Since the City of West Hollywood is having difficulty enforcing this sanitation rule, I have begun day-dreaming of some ways that I would enforce this fecal canon if I were the all-powerful ruler of West Hollywood. The first defecation decree would entail making everybody take their dogs down to the DMV to get a doggie identification card complete with the dog's home address and a photo. The dogs would not be allowed to leave their homes without it. While the dogs are over at the DMV getting their ID cards, I would swab their drool to get a DNA sample that would be coded and kept in a computerized database. Law enforcement officials would be allowed to stop dog owners at anytime to make sure that people have obtained their doggie ID cards. The back of the ID cards would be printed with the phrase "Pick up your dog's poo or everybody will hate you." Then I would walk around the neighborhood and take samples of the piles of poo lining the sidewalks. The samples would be sent to a lab where they would determine who the shit belongs to using the DNA codes that I got from the drool. After I figured out who disrespected the neighborhood by not cleaning up after their dog, I would send them a big huge fine complete with late-payment penalties.

Chances are I won't ever become the all-powerful ruler of West Hollywood, so maybe I'll just capture all of the shit-eating flies that congregate around the piles of neighborhood poo, wait until they die, and then use them to decorate posters that I will secretly and strategically place on the lamp-posts around my block. The posters will say: "This fly eats shit for dinner. Its favorite kind of shit is biohazardous, bacteria-laden, curb-side dog feces. This fly likes to have fruit for dessert. Its favorite kind of fruit is the kind you keep on your counter-top fruit bowl. Please don't shit where you eat."

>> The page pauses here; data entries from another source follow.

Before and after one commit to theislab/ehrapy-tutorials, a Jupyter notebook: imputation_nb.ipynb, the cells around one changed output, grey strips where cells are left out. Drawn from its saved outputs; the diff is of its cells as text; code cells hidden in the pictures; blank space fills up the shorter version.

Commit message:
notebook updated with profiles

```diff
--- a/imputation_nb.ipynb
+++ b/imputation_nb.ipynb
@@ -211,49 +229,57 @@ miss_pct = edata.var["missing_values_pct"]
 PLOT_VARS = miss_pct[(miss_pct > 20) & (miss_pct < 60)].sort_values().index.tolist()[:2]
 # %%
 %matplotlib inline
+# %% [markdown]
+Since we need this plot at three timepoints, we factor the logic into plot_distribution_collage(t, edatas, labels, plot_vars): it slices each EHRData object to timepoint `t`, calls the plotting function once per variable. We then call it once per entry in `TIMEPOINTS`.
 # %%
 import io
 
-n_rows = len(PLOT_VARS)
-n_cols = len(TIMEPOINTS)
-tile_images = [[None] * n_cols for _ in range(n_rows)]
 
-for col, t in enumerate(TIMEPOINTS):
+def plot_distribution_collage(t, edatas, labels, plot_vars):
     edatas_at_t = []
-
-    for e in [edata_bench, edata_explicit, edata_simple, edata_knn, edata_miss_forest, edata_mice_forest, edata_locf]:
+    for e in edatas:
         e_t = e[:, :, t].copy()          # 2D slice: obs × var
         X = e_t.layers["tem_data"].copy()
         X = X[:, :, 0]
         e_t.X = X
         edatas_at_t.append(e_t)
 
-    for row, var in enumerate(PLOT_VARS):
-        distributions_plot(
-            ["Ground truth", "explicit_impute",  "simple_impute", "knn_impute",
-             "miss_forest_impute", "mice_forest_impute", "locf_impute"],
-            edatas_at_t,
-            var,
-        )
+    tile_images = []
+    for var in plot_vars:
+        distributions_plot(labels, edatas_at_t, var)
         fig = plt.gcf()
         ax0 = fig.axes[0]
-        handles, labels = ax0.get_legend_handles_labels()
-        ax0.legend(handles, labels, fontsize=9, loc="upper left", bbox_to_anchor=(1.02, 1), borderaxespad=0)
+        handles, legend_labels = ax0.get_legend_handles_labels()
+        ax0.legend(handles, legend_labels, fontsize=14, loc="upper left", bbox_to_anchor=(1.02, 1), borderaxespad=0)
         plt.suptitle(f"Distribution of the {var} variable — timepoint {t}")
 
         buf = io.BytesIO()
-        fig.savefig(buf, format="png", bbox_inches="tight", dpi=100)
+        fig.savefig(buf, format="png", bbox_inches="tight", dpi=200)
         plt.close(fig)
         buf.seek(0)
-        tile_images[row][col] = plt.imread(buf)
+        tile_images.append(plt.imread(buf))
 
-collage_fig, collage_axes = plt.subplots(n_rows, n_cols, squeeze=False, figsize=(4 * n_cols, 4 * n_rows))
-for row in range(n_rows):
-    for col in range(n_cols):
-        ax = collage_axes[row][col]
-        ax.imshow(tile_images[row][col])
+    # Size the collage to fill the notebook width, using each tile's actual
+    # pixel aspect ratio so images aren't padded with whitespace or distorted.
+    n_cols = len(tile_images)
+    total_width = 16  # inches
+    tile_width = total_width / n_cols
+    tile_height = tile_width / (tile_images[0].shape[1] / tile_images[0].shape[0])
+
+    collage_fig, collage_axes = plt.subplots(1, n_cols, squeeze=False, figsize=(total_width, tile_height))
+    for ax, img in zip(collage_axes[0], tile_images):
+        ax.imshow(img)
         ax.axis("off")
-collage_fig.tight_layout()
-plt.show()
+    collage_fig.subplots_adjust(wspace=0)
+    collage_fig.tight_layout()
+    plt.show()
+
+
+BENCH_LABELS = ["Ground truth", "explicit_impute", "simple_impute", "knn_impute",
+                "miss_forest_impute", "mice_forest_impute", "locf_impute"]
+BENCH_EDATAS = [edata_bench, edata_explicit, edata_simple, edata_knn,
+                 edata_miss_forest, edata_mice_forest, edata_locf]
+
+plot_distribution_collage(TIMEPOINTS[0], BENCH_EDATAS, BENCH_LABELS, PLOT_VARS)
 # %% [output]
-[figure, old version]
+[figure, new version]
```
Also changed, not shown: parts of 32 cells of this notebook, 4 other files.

If that doesn't work, maybe I'll hide in the bushes with a mega-phone and yell at the fecal-offenders. I think I'll say something like: "Unattended dog poo is a health hazard. Ten percent of West Hollywood households are affected by an immune system deficiency (according to the 2006 West Hollywood Community Study). Who the hell are you to compromise their health with dog shit?" Yes, I think that idea might just work.

Photo by barnism via Flickr.